Segment Start: Data provided

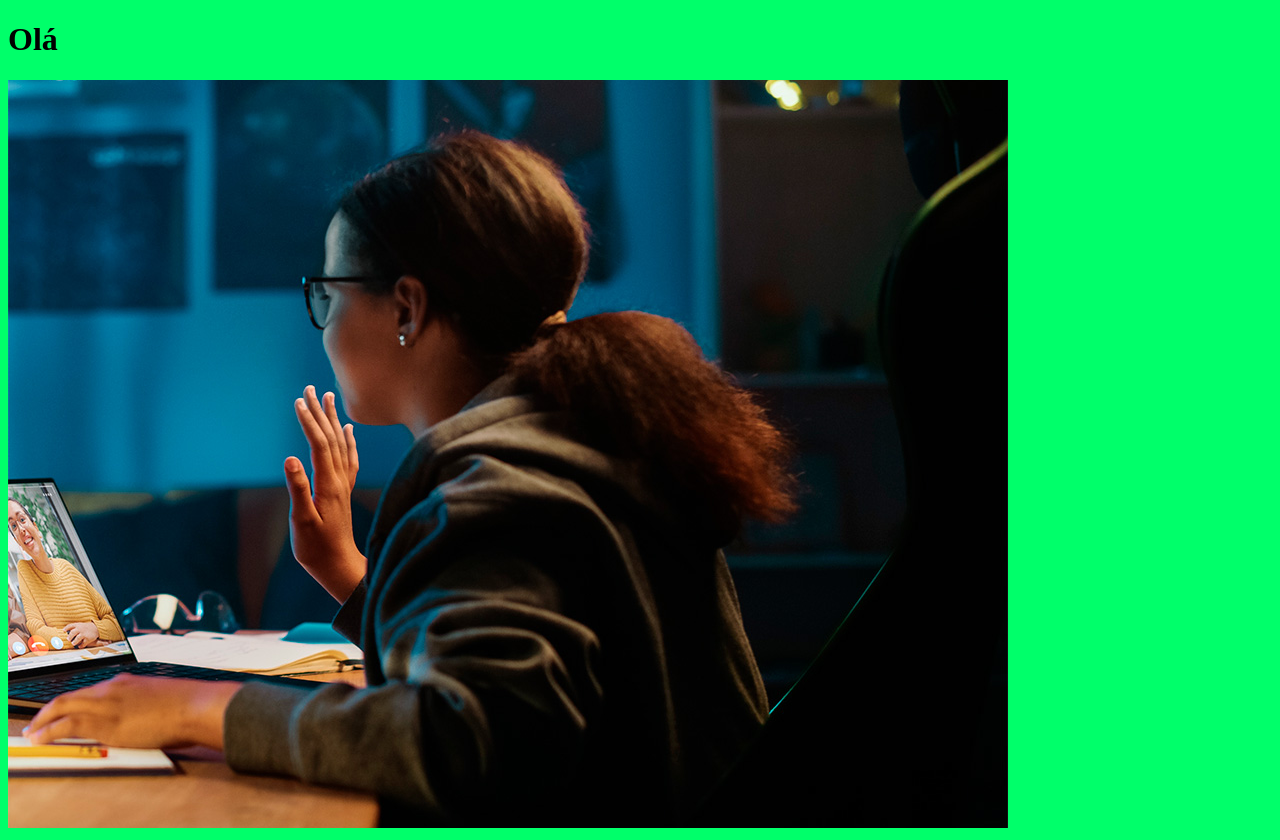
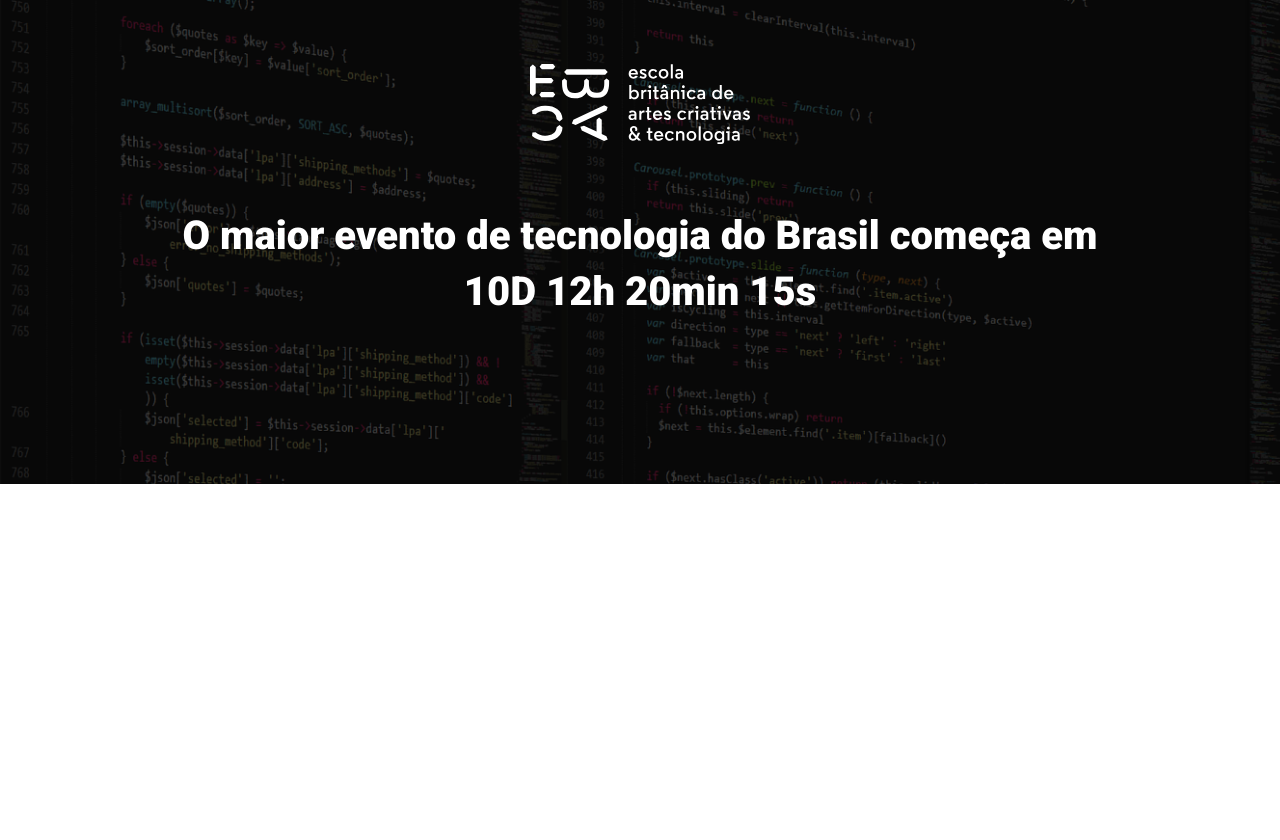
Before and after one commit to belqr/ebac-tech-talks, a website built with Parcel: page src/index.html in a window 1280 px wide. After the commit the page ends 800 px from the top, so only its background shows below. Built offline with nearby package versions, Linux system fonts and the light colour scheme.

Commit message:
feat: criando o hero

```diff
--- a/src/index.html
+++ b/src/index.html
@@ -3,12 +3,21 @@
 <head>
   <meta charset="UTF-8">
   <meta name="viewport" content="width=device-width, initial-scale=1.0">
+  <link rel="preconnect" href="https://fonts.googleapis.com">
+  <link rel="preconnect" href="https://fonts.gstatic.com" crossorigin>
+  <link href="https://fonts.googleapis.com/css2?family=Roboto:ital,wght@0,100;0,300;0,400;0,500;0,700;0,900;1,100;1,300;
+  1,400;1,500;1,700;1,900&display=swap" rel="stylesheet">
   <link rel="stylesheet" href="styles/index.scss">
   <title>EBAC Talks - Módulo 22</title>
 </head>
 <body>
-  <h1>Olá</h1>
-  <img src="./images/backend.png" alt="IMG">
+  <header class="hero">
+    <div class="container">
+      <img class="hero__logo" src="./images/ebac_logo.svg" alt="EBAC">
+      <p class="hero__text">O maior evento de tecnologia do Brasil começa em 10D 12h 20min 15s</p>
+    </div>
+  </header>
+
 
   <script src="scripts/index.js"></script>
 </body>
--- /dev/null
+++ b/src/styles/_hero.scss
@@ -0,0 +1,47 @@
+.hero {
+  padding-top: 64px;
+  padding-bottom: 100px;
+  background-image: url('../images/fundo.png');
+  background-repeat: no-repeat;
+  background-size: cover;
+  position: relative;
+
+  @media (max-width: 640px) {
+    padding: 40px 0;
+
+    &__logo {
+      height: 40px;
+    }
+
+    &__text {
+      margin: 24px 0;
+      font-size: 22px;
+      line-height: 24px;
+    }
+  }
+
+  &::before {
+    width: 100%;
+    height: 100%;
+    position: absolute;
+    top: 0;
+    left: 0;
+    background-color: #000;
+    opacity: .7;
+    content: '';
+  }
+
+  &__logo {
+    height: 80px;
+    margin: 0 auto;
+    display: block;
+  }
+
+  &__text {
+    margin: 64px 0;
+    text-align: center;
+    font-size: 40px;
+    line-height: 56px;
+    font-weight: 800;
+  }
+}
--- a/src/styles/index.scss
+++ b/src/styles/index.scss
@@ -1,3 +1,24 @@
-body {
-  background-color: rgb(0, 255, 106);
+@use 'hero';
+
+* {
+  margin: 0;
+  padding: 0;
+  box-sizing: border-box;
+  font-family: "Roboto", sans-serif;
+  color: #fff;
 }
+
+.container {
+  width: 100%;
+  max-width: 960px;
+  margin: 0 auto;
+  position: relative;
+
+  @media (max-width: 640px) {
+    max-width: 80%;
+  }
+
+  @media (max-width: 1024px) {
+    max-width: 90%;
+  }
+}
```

Segment End: Data provided
Segment Start: Data provided

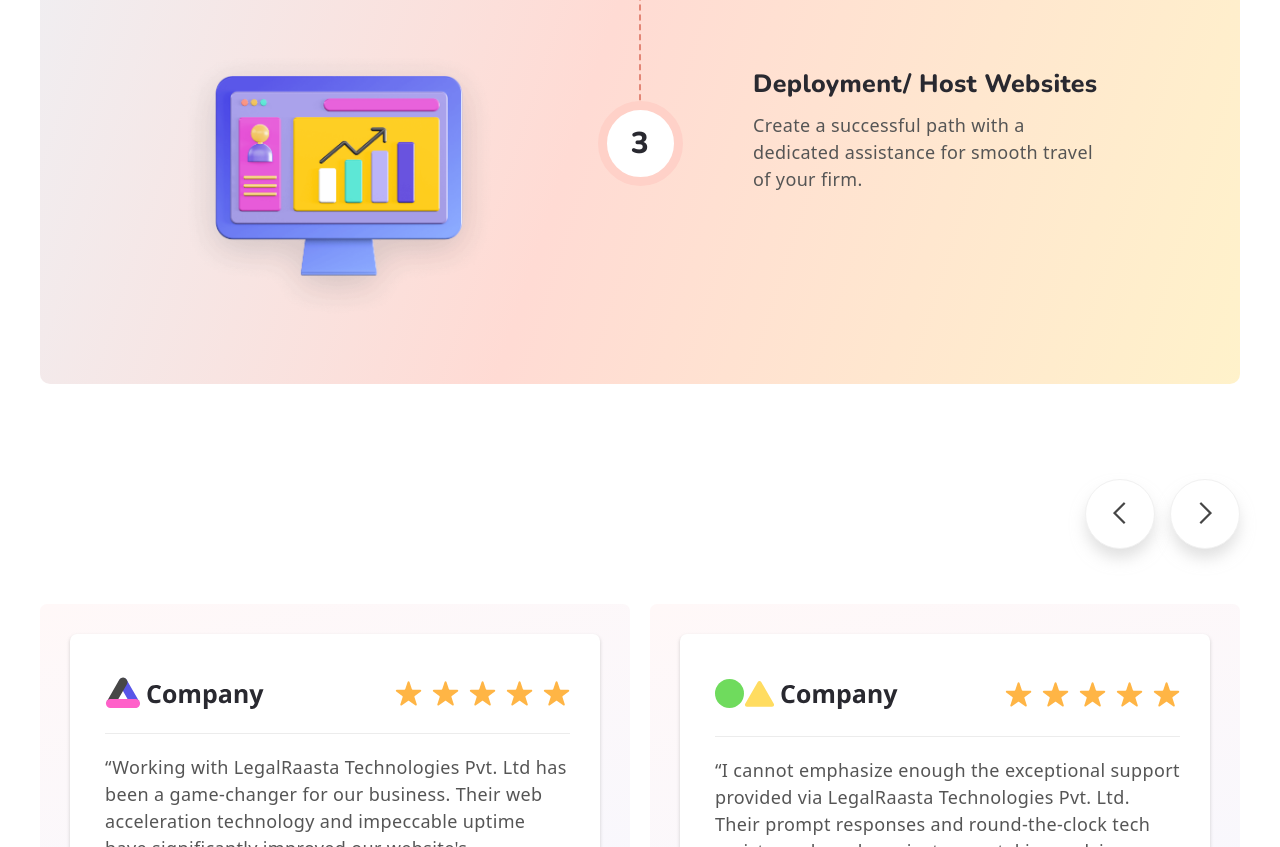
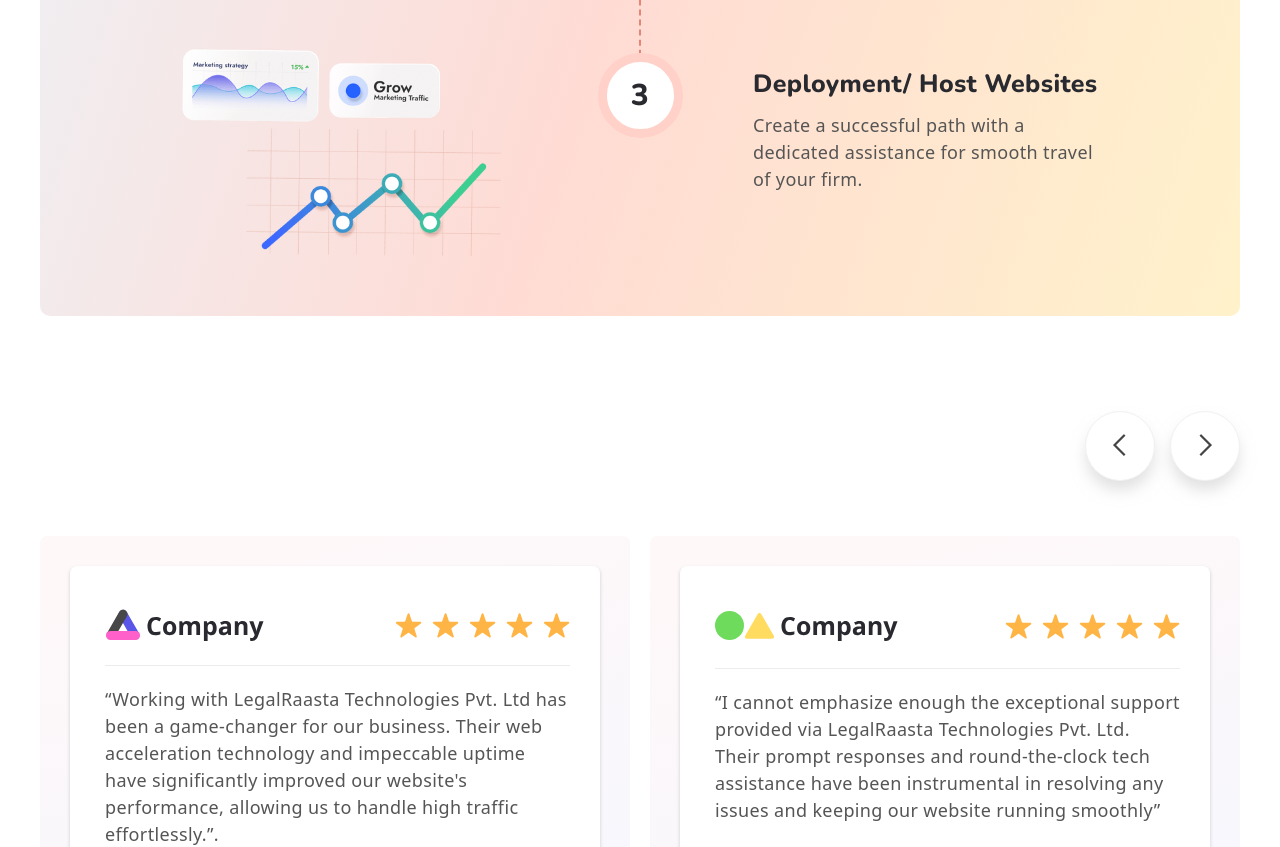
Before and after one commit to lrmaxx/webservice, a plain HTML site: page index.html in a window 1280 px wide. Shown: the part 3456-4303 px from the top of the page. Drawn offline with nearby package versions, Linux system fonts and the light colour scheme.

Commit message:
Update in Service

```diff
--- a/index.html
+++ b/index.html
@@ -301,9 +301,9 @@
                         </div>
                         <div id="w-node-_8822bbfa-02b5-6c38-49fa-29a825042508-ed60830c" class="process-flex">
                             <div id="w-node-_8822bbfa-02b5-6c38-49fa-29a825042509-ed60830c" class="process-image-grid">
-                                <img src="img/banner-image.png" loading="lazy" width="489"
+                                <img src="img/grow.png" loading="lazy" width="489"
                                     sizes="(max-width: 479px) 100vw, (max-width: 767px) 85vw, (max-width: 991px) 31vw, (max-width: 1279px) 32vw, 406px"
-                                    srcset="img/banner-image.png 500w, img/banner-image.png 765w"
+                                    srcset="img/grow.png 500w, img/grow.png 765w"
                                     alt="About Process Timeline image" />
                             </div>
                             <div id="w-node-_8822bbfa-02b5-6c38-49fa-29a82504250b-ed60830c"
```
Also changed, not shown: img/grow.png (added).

Segment End: Data provided

__Assignment__: Pull every line containing "images" out of the entries.

__Answer box__:
-  <img src="./images/backend.png" alt="IMG">
+      <img class="hero__logo" src="./images/ebac_logo.svg" alt="EBAC">
+  background-image: url('../images/fundo.png');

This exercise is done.